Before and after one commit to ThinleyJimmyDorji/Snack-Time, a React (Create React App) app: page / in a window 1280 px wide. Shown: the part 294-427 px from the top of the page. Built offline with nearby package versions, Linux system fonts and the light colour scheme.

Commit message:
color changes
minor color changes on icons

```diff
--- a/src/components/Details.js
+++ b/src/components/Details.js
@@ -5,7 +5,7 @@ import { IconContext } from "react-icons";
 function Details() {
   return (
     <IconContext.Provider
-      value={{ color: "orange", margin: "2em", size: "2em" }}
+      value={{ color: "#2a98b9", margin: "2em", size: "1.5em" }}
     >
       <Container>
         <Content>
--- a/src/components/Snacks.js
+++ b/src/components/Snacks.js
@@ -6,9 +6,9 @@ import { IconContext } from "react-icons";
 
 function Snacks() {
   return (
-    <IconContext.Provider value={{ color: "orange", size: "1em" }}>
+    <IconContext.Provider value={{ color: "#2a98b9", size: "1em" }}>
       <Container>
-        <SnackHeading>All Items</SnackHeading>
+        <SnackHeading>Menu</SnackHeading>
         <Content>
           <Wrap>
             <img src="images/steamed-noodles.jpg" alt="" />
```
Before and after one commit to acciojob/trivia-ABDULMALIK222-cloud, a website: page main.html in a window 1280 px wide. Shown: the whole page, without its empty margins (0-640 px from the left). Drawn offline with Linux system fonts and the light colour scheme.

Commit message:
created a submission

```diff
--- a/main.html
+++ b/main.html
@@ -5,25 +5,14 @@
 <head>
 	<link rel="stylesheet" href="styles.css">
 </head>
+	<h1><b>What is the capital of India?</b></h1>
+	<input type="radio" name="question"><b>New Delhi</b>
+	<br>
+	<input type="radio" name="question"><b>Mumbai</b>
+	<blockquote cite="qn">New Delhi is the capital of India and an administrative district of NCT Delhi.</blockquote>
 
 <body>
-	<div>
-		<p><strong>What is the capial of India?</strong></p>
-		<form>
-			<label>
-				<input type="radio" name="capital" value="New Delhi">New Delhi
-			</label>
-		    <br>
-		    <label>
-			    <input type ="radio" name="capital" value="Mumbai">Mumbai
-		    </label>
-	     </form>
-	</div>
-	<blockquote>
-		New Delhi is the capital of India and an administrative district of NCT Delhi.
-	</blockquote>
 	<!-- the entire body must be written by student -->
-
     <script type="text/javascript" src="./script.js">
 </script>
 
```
**********
- **EXERCISE REQUIREMENTS**
Pick every line containing the word "color" out of the material, and copy those lines.

- **YOUR SOLUTION**
color changes
minor color changes on icons
-      value={{ color: "orange", margin: "2em", size: "2em" }}
+      value={{ color: "#2a98b9", margin: "2em", size: "1.5em" }}
-    <IconContext.Provider value={{ color: "orange", size: "1em" }}>
+    <IconContext.Provider value={{ color: "#2a98b9", size: "1em" }}>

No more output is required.